The upcoming 2004 U.S. Touring Car Championship (USTCC) season looks to be filled with new competitors, many new venues, some very exciting developments within the series, and more of the close, action-packed racing that USTCC competitors and fans alike have come to expect.
One of the most exciting developments in USTCC is the addition of east coast races for 2004. An innovative championship structure allows teams to count seven races of their choice out of the total fourteen events towards the national championship. This allows smaller-budget teams the opportunity to run only the races nearest to them and still compete for the national title while also allowing other teams the chance to pick and choose events across the country at which they feel they will be most competitive. As always, USTCC will compete at some of the most coveted tracks in North America including Mid Ohio, Sears Point, Road America, Summit Point, Mont Tramblant, Road Atlanta, California Speedway, Portland International, and more.
The 2004 USTCC season will again benefit from major sponsorship interest from highly respected companies such as Toyo Tires, Konig Wheels, KAAZ, Advanced Clutch, Fluidyne, Castrol Syntec, AEM, Denso, Apex Integration, 300 degrees, Mini USA, Ground Control, Ford, Honda, Permatex, Honda Auto Parts, Speedtoys.com and many others. The total cash and contingency prize value for the 2003 season exceeded $90,000.

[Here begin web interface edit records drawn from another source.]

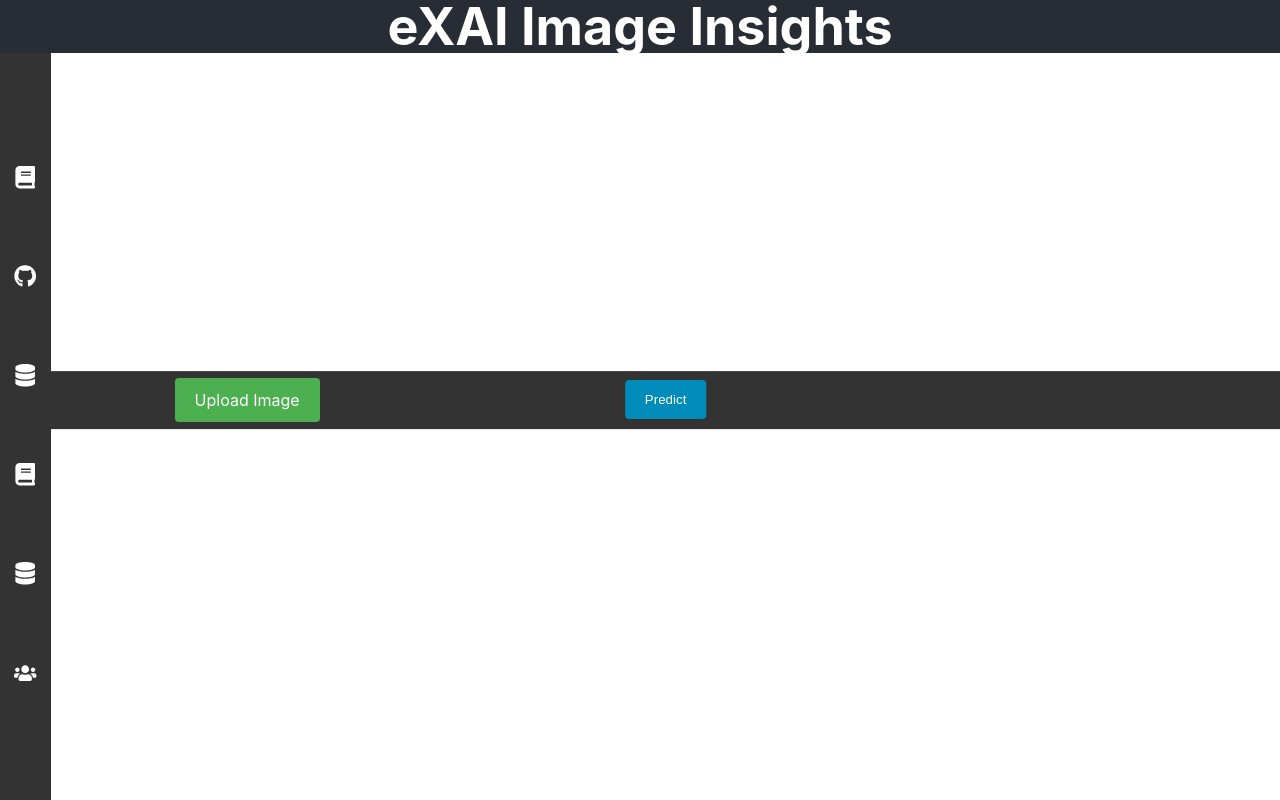
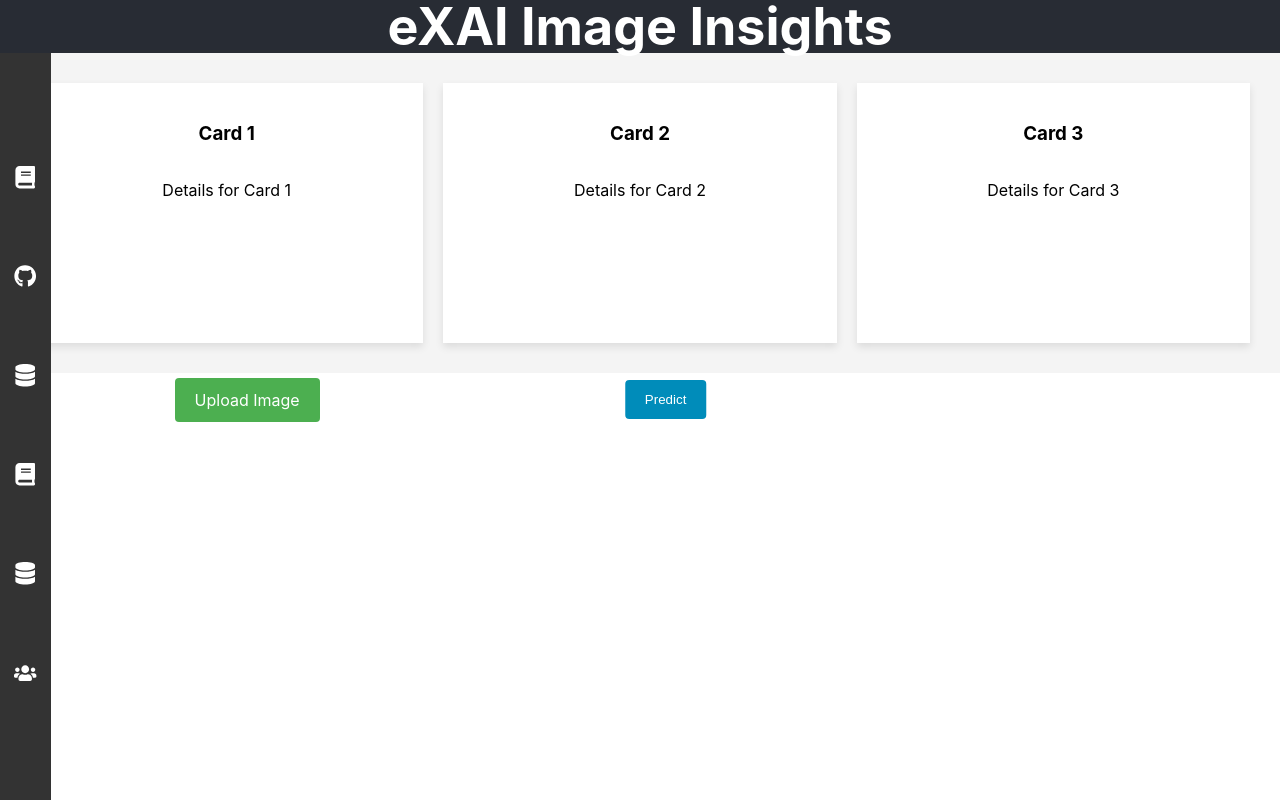
Before and after one commit to Error-404-UCD/eXAI, a React (Create React App) app in the folder Frontend/: page / in a window 1280 px wide. Built offline with nearby package versions, Linux system fonts and the light colour scheme.

Commit message:
Top Half Cards

```diff
--- a/Frontend/src/App.js
+++ b/Frontend/src/App.js
@@ -3,6 +3,7 @@ import './App.css';
 import Navbar from './JS/Navbar';
 import LNavbar from './JS/LNavbar';
 import Midbar from './JS/Midbar';
+import TopHalf from './JS/TopHalf';
 
 function App() {
     return (
@@ -10,6 +11,7 @@ function App() {
             <Navbar />
             <LNavbar />
             <Midbar />
+            <TopHalf />
         </div>
     );
 }
--- a/Frontend/src/CSS/Midbar.css
+++ b/Frontend/src/CSS/Midbar.css
@@ -5,7 +5,7 @@
     right: 0;
     height: 1cm;
     transform: translateY(-50%);
-    background-color: #333;
+    /*background-color: #333;*/
     z-index: 50;
     padding: 10px;
     text-align: center;
@@ -63,5 +63,5 @@
 
 .file-status, .prediction-result {
     margin-left: 1cm;
-    color: #FFF;
+    color: black;
 }
--- /dev/null
+++ b/Frontend/src/CSS/TopHalf.css
@@ -0,0 +1,30 @@
+.top-half {
+    display: flex;
+    justify-content: space-around;
+    padding: 20px;
+    background-color: #f4f4f4; /* Optional: color for the top half background */
+}
+
+.card {
+    width: 30%; /* Each card takes up 30% of the container width */
+    padding: 20px;
+    background-color: white;
+    box-shadow: 0 4px 8px rgba(0,0,0,0.1);
+    margin: 10px;
+    text-align: center;
+    display: flex;
+    flex-direction: column;
+    align-items: center;
+}
+
+.card1 {
+    height: 220px;
+}
+
+.card2 {
+    height: 220px;
+}
+
+.card3 {
+    height: 220px;
+}
--- /dev/null
+++ b/Frontend/src/JS/TopHalf.js
@@ -0,0 +1,23 @@
+import React from 'react';
+import '../CSS/TopHalf.css';
+
+function TopHalf() {
+    return (
+        <div className="top-half">
+            <div className="card card1">
+                <h3>Card 1</h3>
+                <p>Details for Card 1</p>
+            </div>
+            <div className="card card2">
+                <h3>Card 2</h3>
+                <p>Details for Card 2</p>
+            </div>
+            <div className="card card3">
+                <h3>Card 3</h3>
+                <p>Details for Card 3</p>
+            </div>
+        </div>
+    );
+}
+
+export default TopHalf;
```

The U.S. Touring Car Series was formed in 2000 and has grown today to become one of the leading professional road race series in North America. USTCC features popular sport sedan and sport compact marques such as BMW, Audi, Honda, VW, Toyota, Ford, Dodge, and Mini among others. The rules allow for highly-prepared chassis, suspension, and aerodynamics while restricting engine internal modifications and transmissions to stock configuration to contain cost for competitors.